# GIVEN DATA
....

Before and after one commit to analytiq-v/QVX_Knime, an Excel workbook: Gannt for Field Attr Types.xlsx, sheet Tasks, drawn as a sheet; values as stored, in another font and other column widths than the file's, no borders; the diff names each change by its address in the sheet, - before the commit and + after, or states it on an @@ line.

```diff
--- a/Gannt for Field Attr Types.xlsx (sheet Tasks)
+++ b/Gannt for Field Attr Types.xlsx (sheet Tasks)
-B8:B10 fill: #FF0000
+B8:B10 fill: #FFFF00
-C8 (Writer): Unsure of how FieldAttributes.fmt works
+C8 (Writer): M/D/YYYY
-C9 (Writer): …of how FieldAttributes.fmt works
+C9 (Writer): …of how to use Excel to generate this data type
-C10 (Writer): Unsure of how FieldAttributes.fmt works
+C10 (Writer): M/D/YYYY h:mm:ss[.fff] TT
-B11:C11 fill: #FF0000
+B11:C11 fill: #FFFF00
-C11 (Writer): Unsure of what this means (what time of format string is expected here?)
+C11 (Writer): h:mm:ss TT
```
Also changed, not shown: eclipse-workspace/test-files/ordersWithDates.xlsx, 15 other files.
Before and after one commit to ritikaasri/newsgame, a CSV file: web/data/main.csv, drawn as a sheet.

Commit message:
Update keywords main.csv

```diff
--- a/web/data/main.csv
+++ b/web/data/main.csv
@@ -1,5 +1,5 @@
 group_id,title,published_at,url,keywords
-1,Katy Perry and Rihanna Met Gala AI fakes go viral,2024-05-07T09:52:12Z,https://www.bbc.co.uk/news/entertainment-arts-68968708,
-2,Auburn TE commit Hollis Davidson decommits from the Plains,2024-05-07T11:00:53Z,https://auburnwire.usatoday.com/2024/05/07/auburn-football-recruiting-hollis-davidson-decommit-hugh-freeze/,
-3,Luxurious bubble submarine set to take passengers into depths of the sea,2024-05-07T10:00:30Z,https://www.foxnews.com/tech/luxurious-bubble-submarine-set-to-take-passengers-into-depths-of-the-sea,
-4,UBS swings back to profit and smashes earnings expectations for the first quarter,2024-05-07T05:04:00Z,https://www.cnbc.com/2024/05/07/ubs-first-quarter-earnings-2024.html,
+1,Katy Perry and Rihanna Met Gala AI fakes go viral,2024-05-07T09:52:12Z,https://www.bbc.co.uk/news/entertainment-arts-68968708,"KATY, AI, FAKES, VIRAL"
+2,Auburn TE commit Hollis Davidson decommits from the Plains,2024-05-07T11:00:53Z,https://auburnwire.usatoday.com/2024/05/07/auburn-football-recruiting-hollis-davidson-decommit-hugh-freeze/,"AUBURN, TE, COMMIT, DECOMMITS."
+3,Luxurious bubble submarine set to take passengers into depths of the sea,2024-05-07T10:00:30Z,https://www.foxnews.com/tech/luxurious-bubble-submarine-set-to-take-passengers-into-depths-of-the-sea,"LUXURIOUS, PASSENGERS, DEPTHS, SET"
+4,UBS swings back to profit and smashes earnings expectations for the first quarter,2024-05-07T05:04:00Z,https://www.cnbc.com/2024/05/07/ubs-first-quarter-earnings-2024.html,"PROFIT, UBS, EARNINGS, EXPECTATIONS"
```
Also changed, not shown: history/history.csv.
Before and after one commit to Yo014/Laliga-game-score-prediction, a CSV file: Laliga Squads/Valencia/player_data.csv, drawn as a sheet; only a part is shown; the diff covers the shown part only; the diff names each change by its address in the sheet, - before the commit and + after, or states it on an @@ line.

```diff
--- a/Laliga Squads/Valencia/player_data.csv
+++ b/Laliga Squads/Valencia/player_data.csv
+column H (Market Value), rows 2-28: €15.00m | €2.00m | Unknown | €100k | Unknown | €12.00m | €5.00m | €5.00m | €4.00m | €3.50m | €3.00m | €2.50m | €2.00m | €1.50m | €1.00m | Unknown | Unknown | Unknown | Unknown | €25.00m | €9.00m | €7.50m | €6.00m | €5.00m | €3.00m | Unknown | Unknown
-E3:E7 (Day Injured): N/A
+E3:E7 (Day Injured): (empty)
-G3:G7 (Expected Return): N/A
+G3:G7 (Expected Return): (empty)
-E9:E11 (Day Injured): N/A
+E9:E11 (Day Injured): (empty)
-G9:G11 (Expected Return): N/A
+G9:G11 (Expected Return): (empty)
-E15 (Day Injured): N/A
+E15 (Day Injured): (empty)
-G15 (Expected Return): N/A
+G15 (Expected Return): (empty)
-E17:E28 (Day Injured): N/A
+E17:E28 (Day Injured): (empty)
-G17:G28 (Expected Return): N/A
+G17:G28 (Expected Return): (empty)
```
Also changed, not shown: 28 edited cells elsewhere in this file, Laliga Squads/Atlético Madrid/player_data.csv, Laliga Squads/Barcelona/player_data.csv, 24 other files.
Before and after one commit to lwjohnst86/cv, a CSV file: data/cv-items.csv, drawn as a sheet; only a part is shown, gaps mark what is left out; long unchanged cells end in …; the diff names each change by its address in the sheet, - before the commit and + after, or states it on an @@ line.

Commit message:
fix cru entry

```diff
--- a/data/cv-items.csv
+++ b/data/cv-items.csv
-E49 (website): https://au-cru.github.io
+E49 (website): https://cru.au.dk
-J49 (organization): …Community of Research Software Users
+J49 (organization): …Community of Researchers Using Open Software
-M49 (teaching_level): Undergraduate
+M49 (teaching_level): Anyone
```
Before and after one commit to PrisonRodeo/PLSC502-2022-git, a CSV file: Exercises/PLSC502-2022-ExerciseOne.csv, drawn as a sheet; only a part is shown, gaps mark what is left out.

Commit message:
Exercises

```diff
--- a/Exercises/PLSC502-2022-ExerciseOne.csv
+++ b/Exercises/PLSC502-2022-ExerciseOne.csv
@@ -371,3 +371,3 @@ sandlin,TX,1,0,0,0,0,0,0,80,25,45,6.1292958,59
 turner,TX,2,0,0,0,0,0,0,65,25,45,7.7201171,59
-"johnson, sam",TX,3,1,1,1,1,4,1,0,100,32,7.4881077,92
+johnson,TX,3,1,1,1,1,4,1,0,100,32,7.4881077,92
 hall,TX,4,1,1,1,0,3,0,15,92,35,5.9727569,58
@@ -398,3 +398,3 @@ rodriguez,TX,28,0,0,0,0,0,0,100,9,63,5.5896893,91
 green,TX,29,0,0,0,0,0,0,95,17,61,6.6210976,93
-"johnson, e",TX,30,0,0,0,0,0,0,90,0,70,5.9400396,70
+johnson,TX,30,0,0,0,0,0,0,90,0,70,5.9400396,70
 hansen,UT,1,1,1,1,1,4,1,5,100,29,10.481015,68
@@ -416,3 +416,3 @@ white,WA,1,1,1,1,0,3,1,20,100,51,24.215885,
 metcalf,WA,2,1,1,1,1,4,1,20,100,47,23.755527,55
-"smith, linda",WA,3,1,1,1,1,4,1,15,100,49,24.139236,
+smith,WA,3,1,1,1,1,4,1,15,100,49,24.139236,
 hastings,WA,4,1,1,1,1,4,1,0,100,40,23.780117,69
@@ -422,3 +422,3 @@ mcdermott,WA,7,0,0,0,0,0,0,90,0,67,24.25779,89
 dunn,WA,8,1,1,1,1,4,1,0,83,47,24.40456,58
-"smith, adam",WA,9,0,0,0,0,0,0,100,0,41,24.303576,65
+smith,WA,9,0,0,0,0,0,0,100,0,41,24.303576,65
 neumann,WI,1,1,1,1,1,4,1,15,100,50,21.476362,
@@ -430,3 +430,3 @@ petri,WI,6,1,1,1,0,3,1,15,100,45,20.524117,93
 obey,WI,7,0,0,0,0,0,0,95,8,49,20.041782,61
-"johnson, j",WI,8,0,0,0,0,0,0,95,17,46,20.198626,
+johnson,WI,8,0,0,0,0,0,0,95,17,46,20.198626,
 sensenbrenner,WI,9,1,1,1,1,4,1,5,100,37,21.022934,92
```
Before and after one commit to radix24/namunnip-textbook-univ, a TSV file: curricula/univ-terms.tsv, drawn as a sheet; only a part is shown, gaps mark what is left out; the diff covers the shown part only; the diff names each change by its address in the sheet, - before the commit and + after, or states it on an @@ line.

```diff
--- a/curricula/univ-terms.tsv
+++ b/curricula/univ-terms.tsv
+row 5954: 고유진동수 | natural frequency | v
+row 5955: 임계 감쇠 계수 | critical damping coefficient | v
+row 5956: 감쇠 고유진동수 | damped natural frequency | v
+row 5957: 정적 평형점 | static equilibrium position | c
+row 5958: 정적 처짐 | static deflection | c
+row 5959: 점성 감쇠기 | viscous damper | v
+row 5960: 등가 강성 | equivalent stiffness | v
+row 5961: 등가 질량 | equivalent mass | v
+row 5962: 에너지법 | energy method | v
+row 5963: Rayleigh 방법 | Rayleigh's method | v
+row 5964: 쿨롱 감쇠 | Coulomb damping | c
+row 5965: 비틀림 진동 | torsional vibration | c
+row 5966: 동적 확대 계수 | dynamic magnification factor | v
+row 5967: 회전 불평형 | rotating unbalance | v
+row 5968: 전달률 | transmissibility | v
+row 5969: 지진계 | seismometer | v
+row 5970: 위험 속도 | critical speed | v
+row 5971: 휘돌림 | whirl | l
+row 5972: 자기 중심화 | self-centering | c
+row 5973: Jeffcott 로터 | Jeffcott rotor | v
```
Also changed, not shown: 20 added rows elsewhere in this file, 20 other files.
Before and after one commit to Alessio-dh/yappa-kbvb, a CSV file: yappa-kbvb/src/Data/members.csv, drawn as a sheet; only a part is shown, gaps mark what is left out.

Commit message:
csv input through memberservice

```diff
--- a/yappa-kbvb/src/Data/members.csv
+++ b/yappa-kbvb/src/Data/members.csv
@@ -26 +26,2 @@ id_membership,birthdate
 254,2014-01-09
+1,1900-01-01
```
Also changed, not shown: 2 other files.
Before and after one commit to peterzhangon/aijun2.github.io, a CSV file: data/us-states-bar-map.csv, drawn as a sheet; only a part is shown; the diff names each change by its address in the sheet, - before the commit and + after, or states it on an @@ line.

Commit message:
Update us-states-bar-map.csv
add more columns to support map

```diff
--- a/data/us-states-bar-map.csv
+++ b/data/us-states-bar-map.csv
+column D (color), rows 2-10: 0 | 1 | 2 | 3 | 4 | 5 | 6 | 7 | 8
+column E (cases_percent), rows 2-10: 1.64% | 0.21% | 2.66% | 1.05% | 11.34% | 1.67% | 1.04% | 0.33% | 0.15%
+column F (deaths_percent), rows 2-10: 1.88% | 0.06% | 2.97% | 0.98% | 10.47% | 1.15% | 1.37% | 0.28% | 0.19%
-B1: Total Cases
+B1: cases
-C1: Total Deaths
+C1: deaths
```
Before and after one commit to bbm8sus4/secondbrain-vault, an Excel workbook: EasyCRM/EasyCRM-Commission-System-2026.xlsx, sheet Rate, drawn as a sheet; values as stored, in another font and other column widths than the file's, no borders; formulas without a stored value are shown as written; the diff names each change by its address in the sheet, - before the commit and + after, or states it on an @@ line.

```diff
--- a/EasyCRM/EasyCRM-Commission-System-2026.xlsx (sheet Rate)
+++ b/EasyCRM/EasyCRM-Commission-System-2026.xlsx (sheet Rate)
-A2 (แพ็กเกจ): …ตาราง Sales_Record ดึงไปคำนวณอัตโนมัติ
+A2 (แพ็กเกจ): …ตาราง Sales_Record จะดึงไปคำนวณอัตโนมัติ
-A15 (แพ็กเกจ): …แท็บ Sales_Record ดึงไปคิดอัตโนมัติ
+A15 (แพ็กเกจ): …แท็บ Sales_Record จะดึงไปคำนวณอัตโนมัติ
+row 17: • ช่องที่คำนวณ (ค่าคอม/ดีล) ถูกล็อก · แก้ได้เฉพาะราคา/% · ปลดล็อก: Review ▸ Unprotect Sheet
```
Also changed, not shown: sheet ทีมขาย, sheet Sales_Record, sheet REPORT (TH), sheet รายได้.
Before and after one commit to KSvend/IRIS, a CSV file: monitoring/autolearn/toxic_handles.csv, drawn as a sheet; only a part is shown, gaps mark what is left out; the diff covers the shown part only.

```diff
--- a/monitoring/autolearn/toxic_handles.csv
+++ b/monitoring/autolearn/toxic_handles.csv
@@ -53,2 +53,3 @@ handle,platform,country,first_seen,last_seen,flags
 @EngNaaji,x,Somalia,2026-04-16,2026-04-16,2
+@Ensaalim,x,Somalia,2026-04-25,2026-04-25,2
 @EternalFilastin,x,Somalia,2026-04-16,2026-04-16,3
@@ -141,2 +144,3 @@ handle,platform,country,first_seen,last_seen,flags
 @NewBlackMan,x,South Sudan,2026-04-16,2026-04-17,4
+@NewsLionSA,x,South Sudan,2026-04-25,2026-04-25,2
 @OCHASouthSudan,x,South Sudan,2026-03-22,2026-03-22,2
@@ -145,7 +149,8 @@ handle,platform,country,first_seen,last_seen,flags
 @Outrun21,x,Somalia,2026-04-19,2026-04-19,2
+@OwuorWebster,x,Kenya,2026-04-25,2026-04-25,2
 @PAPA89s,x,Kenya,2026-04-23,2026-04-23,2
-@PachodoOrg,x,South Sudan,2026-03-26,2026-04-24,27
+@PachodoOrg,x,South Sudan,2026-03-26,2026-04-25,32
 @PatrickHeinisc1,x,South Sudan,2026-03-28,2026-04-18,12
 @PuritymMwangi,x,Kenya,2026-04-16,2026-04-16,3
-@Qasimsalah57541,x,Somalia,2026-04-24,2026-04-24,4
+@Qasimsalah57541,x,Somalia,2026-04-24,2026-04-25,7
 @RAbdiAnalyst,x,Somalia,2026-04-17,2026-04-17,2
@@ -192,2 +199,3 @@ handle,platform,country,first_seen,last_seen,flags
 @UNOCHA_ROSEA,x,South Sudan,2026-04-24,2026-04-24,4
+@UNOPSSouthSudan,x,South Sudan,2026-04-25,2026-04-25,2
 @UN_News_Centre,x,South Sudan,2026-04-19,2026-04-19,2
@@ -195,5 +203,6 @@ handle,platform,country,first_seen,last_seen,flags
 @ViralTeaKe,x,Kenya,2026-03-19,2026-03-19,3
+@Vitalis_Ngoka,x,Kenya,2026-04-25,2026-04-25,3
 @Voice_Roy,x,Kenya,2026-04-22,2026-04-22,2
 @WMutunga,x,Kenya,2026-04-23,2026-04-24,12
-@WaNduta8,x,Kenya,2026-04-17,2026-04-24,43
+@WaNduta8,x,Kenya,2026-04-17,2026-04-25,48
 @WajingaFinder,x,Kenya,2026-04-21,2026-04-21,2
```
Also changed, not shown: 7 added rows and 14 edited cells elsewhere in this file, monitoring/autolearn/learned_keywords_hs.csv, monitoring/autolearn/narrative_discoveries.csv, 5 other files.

....

# ACTIVITY
Check the records above and copy each line that has the string "Kenya".

# RESULT FOR THIS TASK
+@OwuorWebster,x,Kenya,2026-04-25,2026-04-25,2
 @PAPA89s,x,Kenya,2026-04-23,2026-04-23,2
 @PuritymMwangi,x,Kenya,2026-04-16,2026-04-16,3
 @ViralTeaKe,x,Kenya,2026-03-19,2026-03-19,3
+@Vitalis_Ngoka,x,Kenya,2026-04-25,2026-04-25,3
 @Voice_Roy,x,Kenya,2026-04-22,2026-04-22,2
 @WMutunga,x,Kenya,2026-04-23,2026-04-24,12
-@WaNduta8,x,Kenya,2026-04-17,2026-04-24,43
+@WaNduta8,x,Kenya,2026-04-17,2026-04-25,48
 @WajingaFinder,x,Kenya,2026-04-21,2026-04-21,2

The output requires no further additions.